DATA RECORDS: Begin

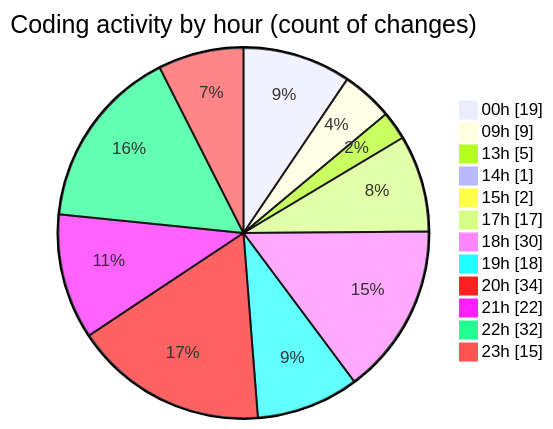
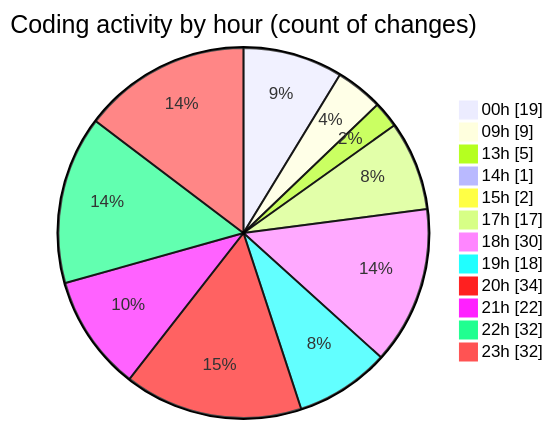
The second of 2 diagrams in 2025-08-12/ribbon/README.md (EIIisD/code-tracking), drawn with Mermaid before and after one commit. The commit also changed other lines of this file and 1 other file, not shown here.

````diff
--- a/2025-08-12/ribbon/README.md
+++ b/2025-08-12/ribbon/README.md
@@ -58,16 +60,16 @@
 ```mermaid
 pie showData
 title Coding activity by hour (count of changes)
 "00h" : 19
 "09h" : 9
 "13h" : 5
 "14h" : 1
 "15h" : 2
 "17h" : 17
 "18h" : 30
 "19h" : 18
 "20h" : 34
 "21h" : 22
 "22h" : 32
-"23h" : 15
+"23h" : 32
 ```
````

DATA RECORDS: End

Once the lines above that include "README" are counted, report the number and nothing else.

3